A dozen or so of us were led to the roof of the Royal Festival Hall where we were told to expect: ‘A multi-sensory encounter of shifting sound, colour and light, which reinvents the gig-going experience as a site-responsive close-up standing performance.’ Whatever that is.
The performers are framed by a false, red curtained, proscenium arch that forms, like the show itself a facade: a description of something without being either of itself or the thing it describes. An hour and fifteen minutes runs with Robin Arthur and Cathy Naden taking turns to speak.
What happens when two experimental performance artists join forces with a few kids to make a kids’ show? Utterly delightful, if messy, madness. 1990s Nickelodeon is a clear influence, as are fart jokes, poo, time bending and parallel universes.

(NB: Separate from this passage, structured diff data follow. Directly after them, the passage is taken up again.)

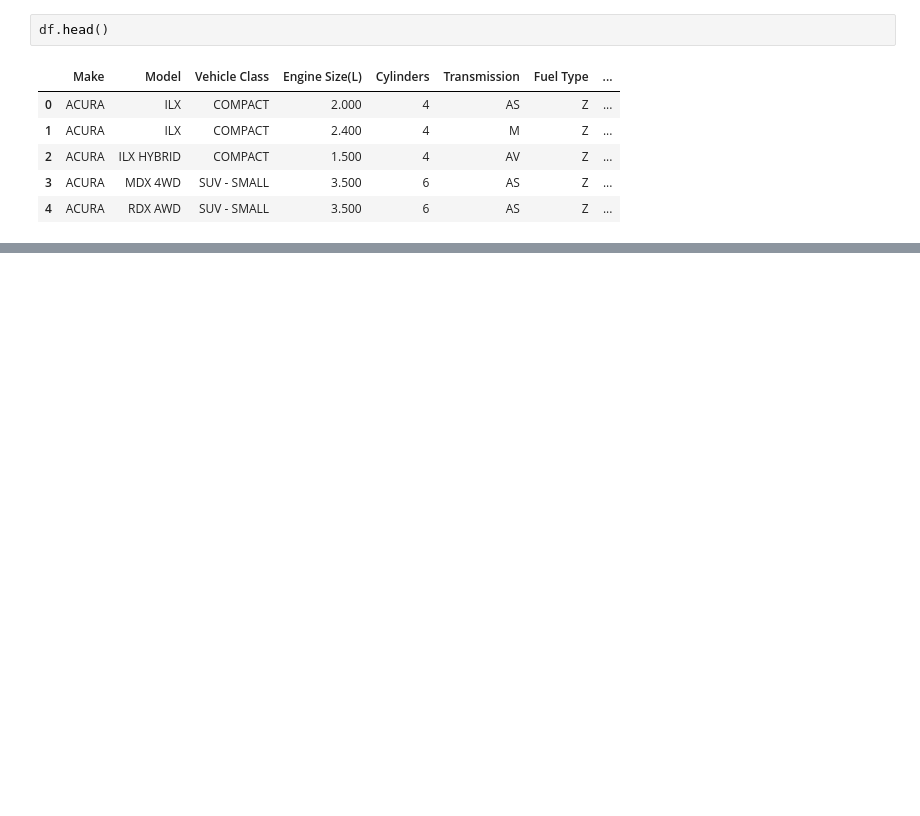
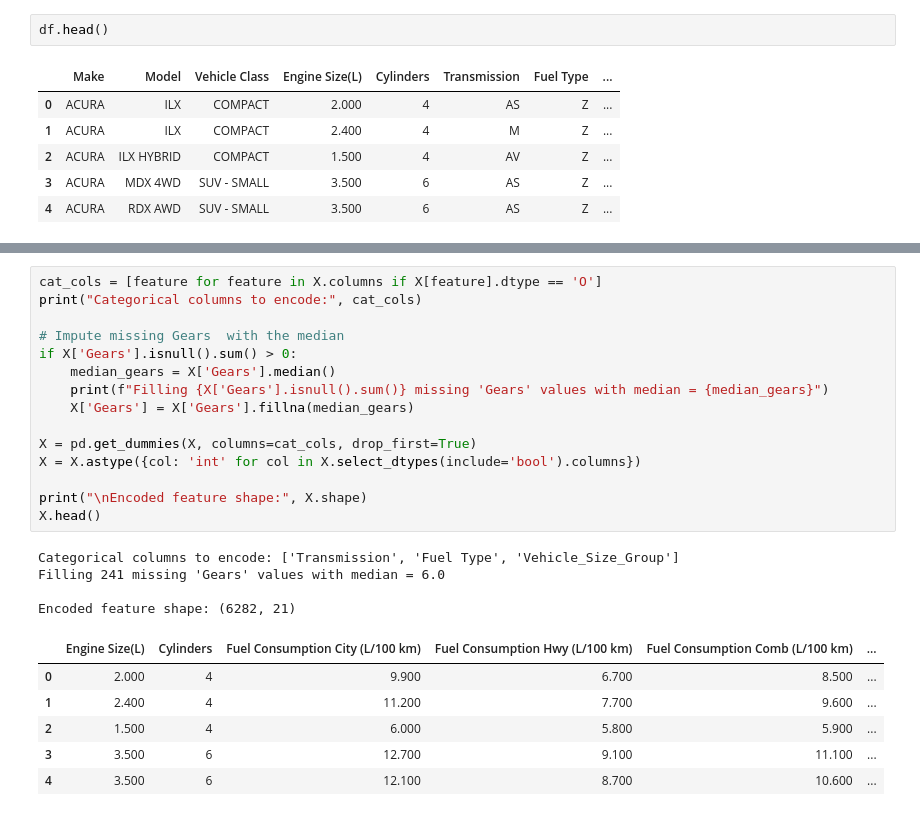
Before and after one commit to pulastaya-data/ML-Algorithms, a Jupyter notebook: Notebooks/2. Multiple_Linear_Regression.ipynb, the cells around one changed output, grey strips where cells are left out. Saved outputs shown, nothing was run; the diff lists cells and outputs as text; blank space fills up the shorter version.

```diff
--- a/Notebooks/2. Multiple_Linear_Regression.ipynb
+++ b/Notebooks/2. Multiple_Linear_Regression.ipynb
@@ -473,0 +526,26 @@ df.head()
+# %%
+cat_cols = [feature for feature in X.columns if X[feature].dtype == 'O']
+print("Categorical columns to encode:", cat_cols)
+
+# Impute missing Gears  with the median
+if X['Gears'].isnull().sum() > 0:
+    median_gears = X['Gears'].median()
+    print(f"Filling {X['Gears'].isnull().sum()} missing 'Gears' values with median = {median_gears}")
+    X['Gears'] = X['Gears'].fillna(median_gears)
+
+X = pd.get_dummies(X, columns=cat_cols, drop_first=True)
+X = X.astype({col: 'int' for col in X.select_dtypes(include='bool').columns})
+
+print("\nEncoded feature shape:", X.shape)
+X.head()
+# %% [output]
+Categorical columns to encode: ['Transmission', 'Fuel Type', 'Vehicle_Size_Group']
+Filling 241 missing 'Gears' values with median = 6.0
+
+Encoded feature shape: (6282, 21)
+|  | Engine Size(L) | Cylinders | Fuel Consumption City (L/100 km) | Fuel Consumption Hwy (L/100 km) | Fuel Consumption Comb (L/100 km) | ... |
+| 0 | 2.000 | 4 | 9.900 | 6.700 | 8.500 | ... |
+| 1 | 2.400 | 4 | 11.200 | 7.700 | 9.600 | ... |
+| 2 | 1.500 | 4 | 6.000 | 5.800 | 5.900 | ... |
+| 3 | 3.500 | 6 | 12.700 | 9.100 | 11.100 | ... |
+| 4 | 3.500 | 6 | 12.100 | 8.700 | 10.600 | ... |
```
Also changed, not shown: parts of 15 cells of this notebook.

Anastasia Zinovieva is a motley clown who wants to reenact Hamlet, but it’s a big story to take on herself. She enlists seven people from the audience to fill the major roles and instructs them as they go – similar to Hamlet’s treatment of the players.
Trying to write about Chris Goode’s latest Ponyboy Curtis show vs. is like trying to fit a hurricane into a canning jar. The energy, love and freedom on the Yard’s stage is irrevocably alive and unrestrained, and trying to pin this one-of-a-kind butterfly onto a page kills it a little, or a lot.
Louise Orwin is asking big questions about female sexuality and desire, but she doesn’t have the answers. There are no definitive answers anyway, just individual experiences. To make Oh Yes Oh No, she interviewed dozens of women around the country and found some disturbing patterns.
Taking a cabaret-style approach lends itself to the wonderfully disparate stories – Korean Culture camp as a child, hanging out in Seattle’s cafes, a layover in Korea, and internet dating all feature along with other topics and tales.
The second show from Company Nuua is a poetic sideshow philosophy of beauty, life, and pain. There is dark. There is bright. There is flesh. There are hugs, and struggles (which, themselves, have a hug inextricably at their core), and there is humour in all shades of absurd and awkward.
With the glorious sunshine and packed building, it’s a great day to see some of the outdoor work. Sexcentenary, a collective of older women addressing issues around gender, feminism and ageing are performing around Govan.